St Kilda 1841–1900: Movers and Shakers and Money-makers 

Written by Carmel McKenzie, this full-colour hardcopy work - packed with vivid anecdotes and fresh historical insights - was published in mid-2023 and has since won the Victorian Premier's History Award ($5000 prize), the top award at the Victorian Community History Awards on Friday 2 February  2024. The Awards are presented annually by the Public Record Office Victoria in partnership with the Royal Historical Society of Victoria.

The St Kilda Historical Society assisted Carmel with funding in 2021 and successfully auspiced her application to the City of Port Phillip’s Cultural Development Fund for additional funding later that year. Society members and supporters, John Bennetts and Ann Ryan, also provided a generous private donation to help bring this work to fruition.

We believe this work on the 19C period of St Kilda surpasses the work done by John Butler Cooper In V1 'The History of St Kilda.'  Carmel's book provides us with a fascinating history of the city's development alongside an understanding of the human history and therefore sits nicely alongside the final volume of the history of St Kilda done by Anne Longmire. Carmel's fascinating history covers many topical issues including the living conditions and treatment of the Indigenous people of the area: the Yaluk-ut Weelam clan, the lot of women generally and in particular the disadvantage suffered by domestic workers. It also covers the lives of the very many barristers and politicians living in St Kilda at a time of great bounty, who variously created the foundation of Victoria's political and legal system.

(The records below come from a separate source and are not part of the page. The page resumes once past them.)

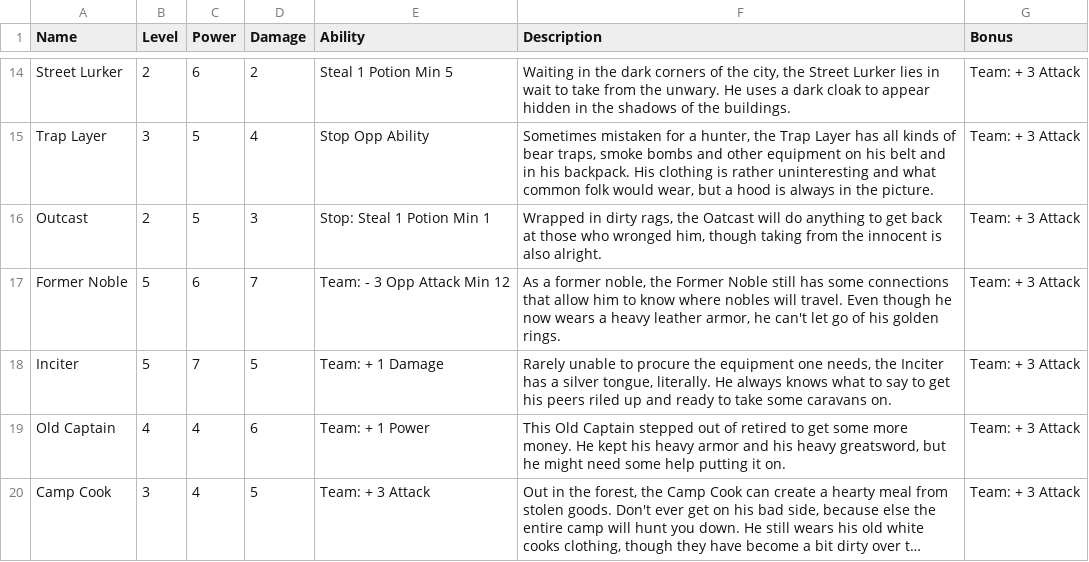
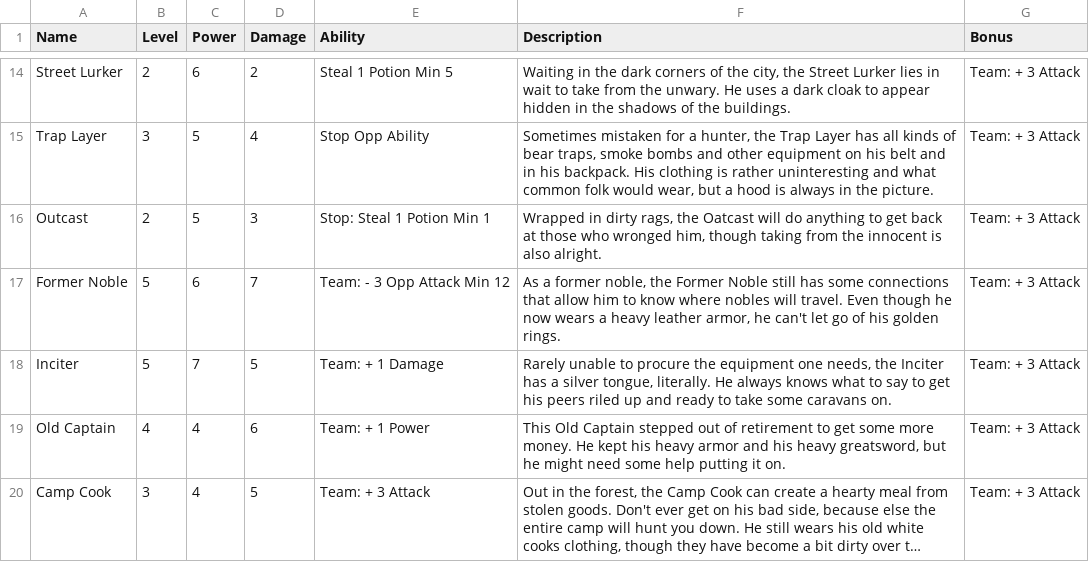
Before and after one commit to MadeOfJelly/solanaceae_vcg, a CSV file: res/bandits.csv, drawn as a sheet; only a part is shown, gaps mark what is left out; long unchanged cells end in …; the diff names each change by its address in the sheet, - before the commit and + after, or states it on an @@ line.

```diff
--- a/res/bandits.csv
+++ b/res/bandits.csv
-F19 (Description): …out of retired to get…
+F19 (Description): …out of retirement to get…
```
Also changed, not shown: res/aberrations.csv, res/assassins.csv, 13 other files.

The book probes darker aspects of the culture the elite carefully cultivated, including the oppression of servants and the alienation of the Indigenous, the Chinese and the disadvantaged, before revealing how the lifestyles and choices of the upper echelon unwittingly hastened the collapse of St Kilda’s ‘golden age’. This is the vivid backstory to contemporary St Kilda, the beneficiary of the suburb’s extraordinary nineteenth-century rise and fall.

The high standard of dedicated research includes 185 high quality images (many of which were not previously open to public view), adding immeasurably to the visual appeal of the book, a valuable bibliography spanning more than 250 works, and nine pages of carefully referenced research end notes.

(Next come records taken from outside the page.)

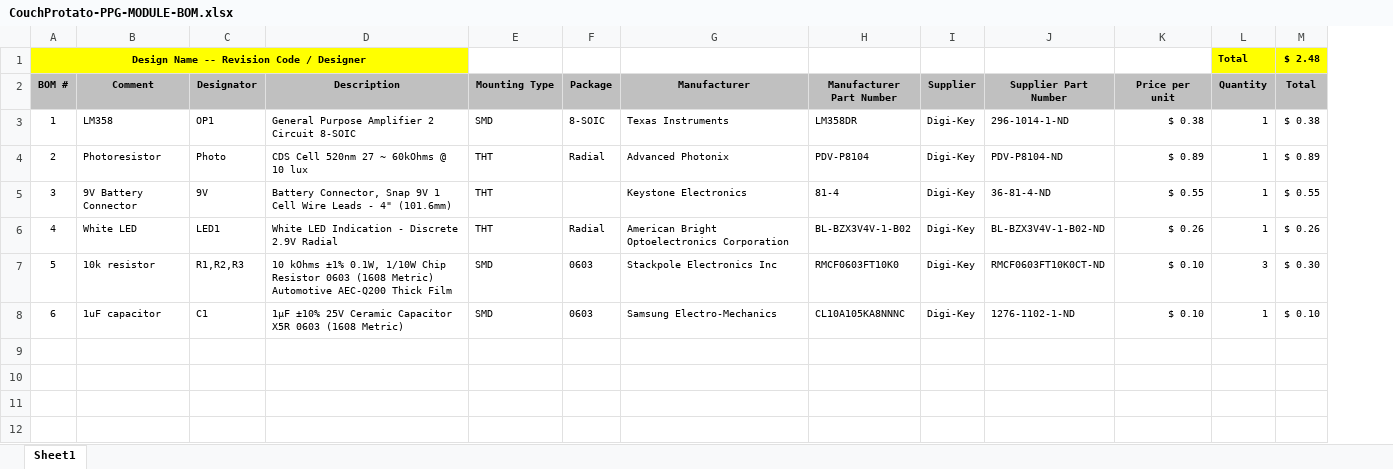
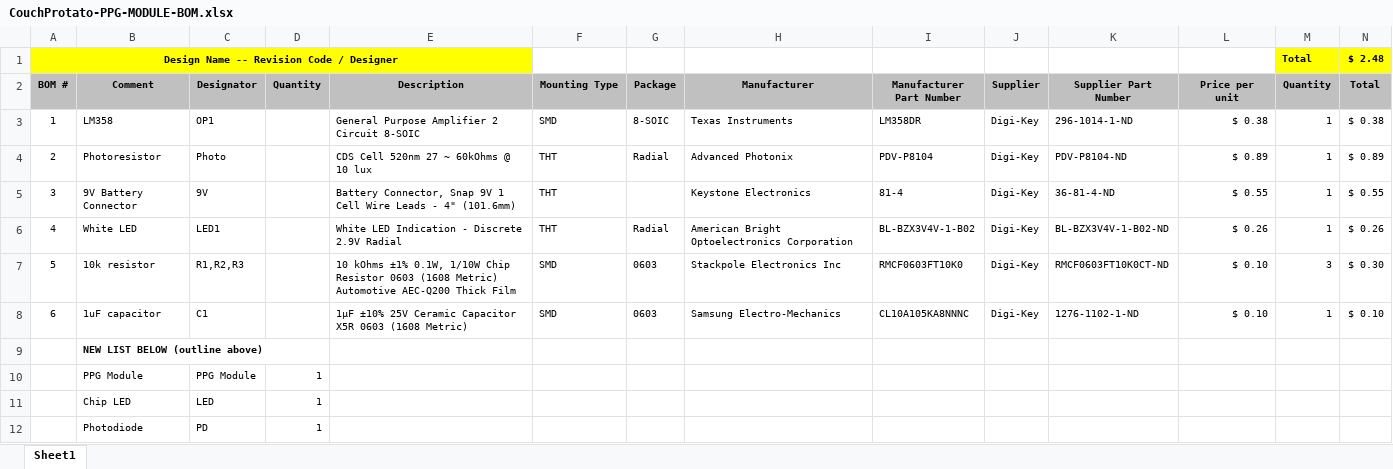
Before and after one commit to beilers/CouchProtato, an Excel workbook: Hardware/PPG-Module/CouchProtato-PPG-MODULE-BOM.xlsx, sheet Sheet1, drawn as a sheet; only a part is shown; values as stored, in another font and other column widths than the file's, no borders; rows hold the shown columns only; the diff names each change by its address in the sheet, - before the commit and + after, or states it on an @@ line.

```diff
--- a/Hardware/PPG-Module/CouchProtato-PPG-MODULE-BOM.xlsx (sheet Sheet1)
+++ b/Hardware/PPG-Module/CouchProtato-PPG-MODULE-BOM.xlsx (sheet Sheet1)
+column D (Quantity), empty
+row 9:  | NEW LIST BELOW (outline above)
+row 10:  | PPG Module | PPG Module | 1
+row 11:  | Chip LED | LED | 1
+row 12:  | Photodiode | PD | 1
```
Also changed, not shown: formulas that keep their value, Hardware/Bottom/CouchProtato-BOTTOM-BOM.xlsx, Hardware/Top/CouchProtato-TOP-BOM.xlsx.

A long-time local resident, Carmel began researching the former mansions and grand homes of St Kilda and East St Kilda as a personal project to satisfy her curiosity. After uncovering a wealth of new information about the owners and occupants, Carmel became fascinated by the broader themes and social dynamics that gradually emerged. In particular, she became intrigued by the manner in which St Kilda’s upper echelon sought to frame and embed a dominant culture, and decided to expand her research and write a book in 2019.

The resulting narrative builds seamlessly over five chapters:

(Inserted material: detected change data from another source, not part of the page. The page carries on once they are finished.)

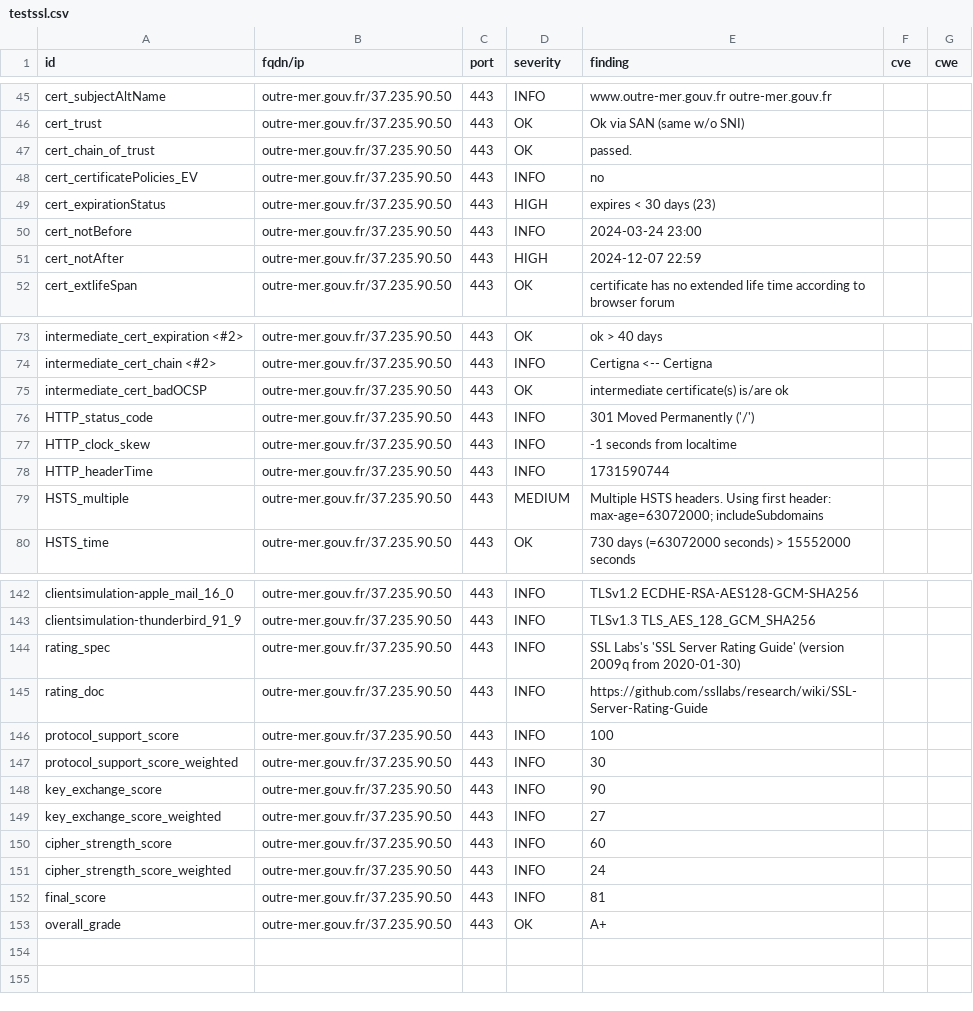
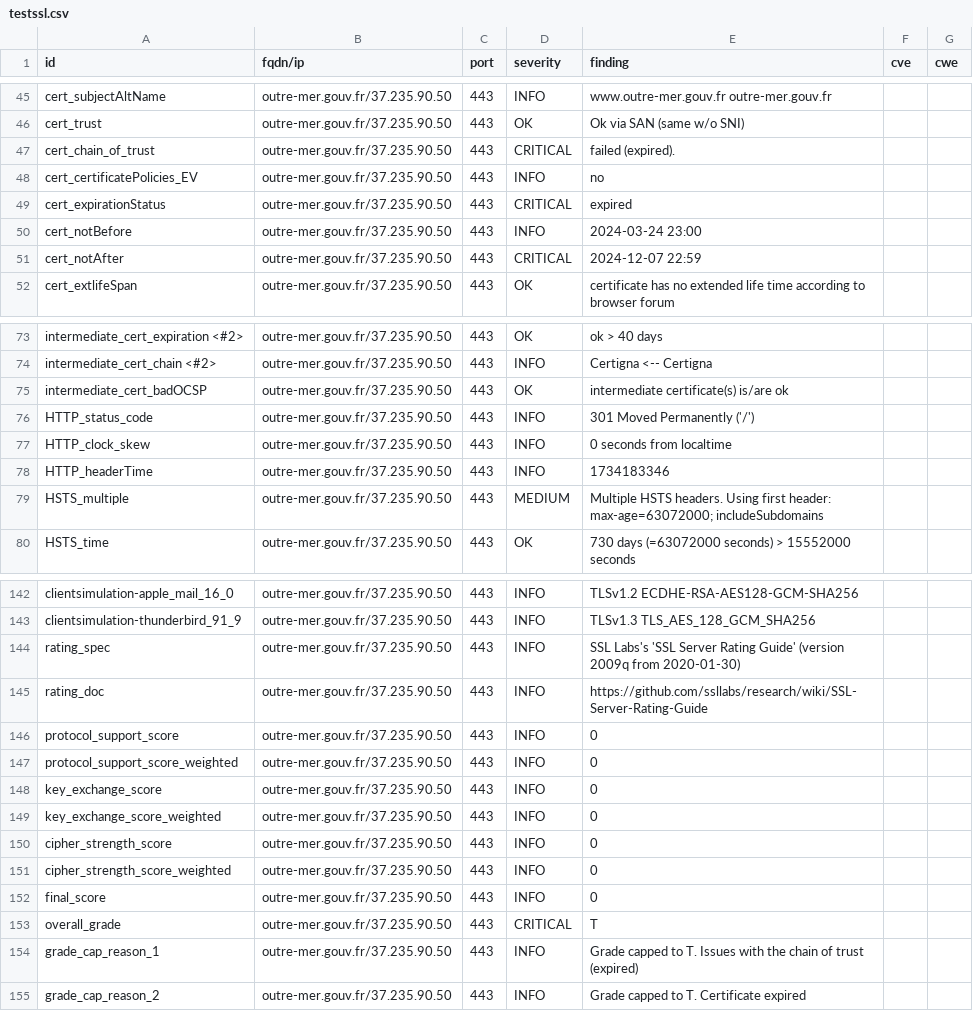
Before and after one commit to GKO-org/dashlordPrd4, a CSV file: results/aHR0cHM6Ly9vdXRyZS1tZXIuZ291di5mcg==/testssl.csv, drawn as a sheet; only a part is shown, gaps mark what is left out.

Commit message:
update: https://outre-mer.gouv.fr

```diff
--- a/results/aHR0cHM6Ly9vdXRyZS1tZXIuZ291di5mcg==/testssl.csv
+++ b/results/aHR0cHM6Ly9vdXRyZS1tZXIuZ291di5mcg==/testssl.csv
@@ -46,7 +46,7 @@
 "cert_trust","outre-mer.gouv.fr/37.235.90.50","443","OK","Ok via SAN (same w/o SNI)","",""
-"cert_chain_of_trust","outre-mer.gouv.fr/37.235.90.50","443","OK","passed.","",""
+"cert_chain_of_trust","outre-mer.gouv.fr/37.235.90.50","443","CRITICAL","failed (expired).","",""
 "cert_certificatePolicies_EV","outre-mer.gouv.fr/37.235.90.50","443","INFO","no","",""
-"cert_expirationStatus","outre-mer.gouv.fr/37.235.90.50","443","HIGH","expires < 30 days (23)","",""
+"cert_expirationStatus","outre-mer.gouv.fr/37.235.90.50","443","CRITICAL","expired","",""
 "cert_notBefore","outre-mer.gouv.fr/37.235.90.50","443","INFO","2024-03-24 23:00","",""
-"cert_notAfter","outre-mer.gouv.fr/37.235.90.50","443","HIGH","2024-12-07 22:59","",""
+"cert_notAfter","outre-mer.gouv.fr/37.235.90.50","443","CRITICAL","2024-12-07 22:59","",""
 "cert_extlifeSpan","outre-mer.gouv.fr/37.235.90.50","443","OK","certificate has no extended life time according to browser forum","",""
@@ -76,4 +76,4 @@
 "HTTP_status_code","outre-mer.gouv.fr/37.235.90.50","443","INFO","301 Moved Permanently ('/')","",""
-"HTTP_clock_skew","outre-mer.gouv.fr/37.235.90.50","443","INFO","-1 seconds from localtime","",""
-"HTTP_headerTime","outre-mer.gouv.fr/37.235.90.50","443","INFO","1731590744","",""
+"HTTP_clock_skew","outre-mer.gouv.fr/37.235.90.50","443","INFO","0 seconds from localtime","",""
+"HTTP_headerTime","outre-mer.gouv.fr/37.235.90.50","443","INFO","1734183346","",""
 "HSTS_multiple","outre-mer.gouv.fr/37.235.90.50","443","MEDIUM","Multiple HSTS headers. Using first header: max-age=63072000; includeSubdomains","",""
@@ -145,9 +145,11 @@
 "rating_doc","outre-mer.gouv.fr/37.235.90.50","443","INFO","https://github.com/ssllabs/research/wiki/SSL-Server-Rating-Guide","",""
-"protocol_support_score","outre-mer.gouv.fr/37.235.90.50","443","INFO","100","",""
-"protocol_support_score_weighted","outre-mer.gouv.fr/37.235.90.50","443","INFO","30","",""
-"key_exchange_score","outre-mer.gouv.fr/37.235.90.50","443","INFO","90","",""
-"key_exchange_score_weighted","outre-mer.gouv.fr/37.235.90.50","443","INFO","27","",""
-"cipher_strength_score","outre-mer.gouv.fr/37.235.90.50","443","INFO","60","",""
-"cipher_strength_score_weighted","outre-mer.gouv.fr/37.235.90.50","443","INFO","24","",""
-"final_score","outre-mer.gouv.fr/37.235.90.50","443","INFO","81","",""
-"overall_grade","outre-mer.gouv.fr/37.235.90.50","443","OK","A+","",""
+"protocol_support_score","outre-mer.gouv.fr/37.235.90.50","443","INFO","0","",""
+"protocol_support_score_weighted","outre-mer.gouv.fr/37.235.90.50","443","INFO","0","",""
+"key_exchange_score","outre-mer.gouv.fr/37.235.90.50","443","INFO","0","",""
+"key_exchange_score_weighted","outre-mer.gouv.fr/37.235.90.50","443","INFO","0","",""
+"cipher_strength_score","outre-mer.gouv.fr/37.235.90.50","443","INFO","0","",""
+"cipher_strength_score_weighted","outre-mer.gouv.fr/37.235.90.50","443","INFO","0","",""
+"final_score","outre-mer.gouv.fr/37.235.90.50","443","INFO","0","",""
+"overall_grade","outre-mer.gouv.fr/37.235.90.50","443","CRITICAL","T","",""
+"grade_cap_reason_1","outre-mer.gouv.fr/37.235.90.50","443","INFO","Grade capped to T. Issues with the chain of trust (expired)","",""
+"grade_cap_reason_2","outre-mer.gouv.fr/37.235.90.50","443","INFO","Grade capped to T. Certificate expired","",""
```
Also changed, not shown: 9 other files.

  1. Clean, Green and Isolated: 1841-1850
  2. Fear and Flux: 1851-1855
  3. Transformation: 1856-1864
  4. ‘An Embarrassment of Riches’: 1865-1884
  5. The Icarus Years: 1885-1900.

In her introduction, Carmel writes that she hopes ‘this account of [St Kilda’s] extraordinary nineteenth-century rise and fall stimulates and intrigues you, moves and amuses you, and enriches your own experience of St Kilda’. The book delivers on all counts. Some of the cultural skirmishes that ensued as the elite attempted to wrest and maintain the upper hand make for frankly amusing reading, with the benefit of hindsight. Other aspects of what we would today term social engineering are indeed disturbing and her accounts of measures introduced to control public space – including the alienation and displacement of the Indigenous, the Chinese and the disadvantaged – make for uncomfortable reading. Throughout, Carmel deftly connects events in St Kilda to a broader context, leaving readers with a rich appreciation of the way nineteenth-century St Kilda reflected–and affected–the social, political and economic history of Victoria.

The book is available for $59.95 from Readings, The Avenue Albert Park and the Royal Historical Society of Victoria and for $49.40 from Booktopia.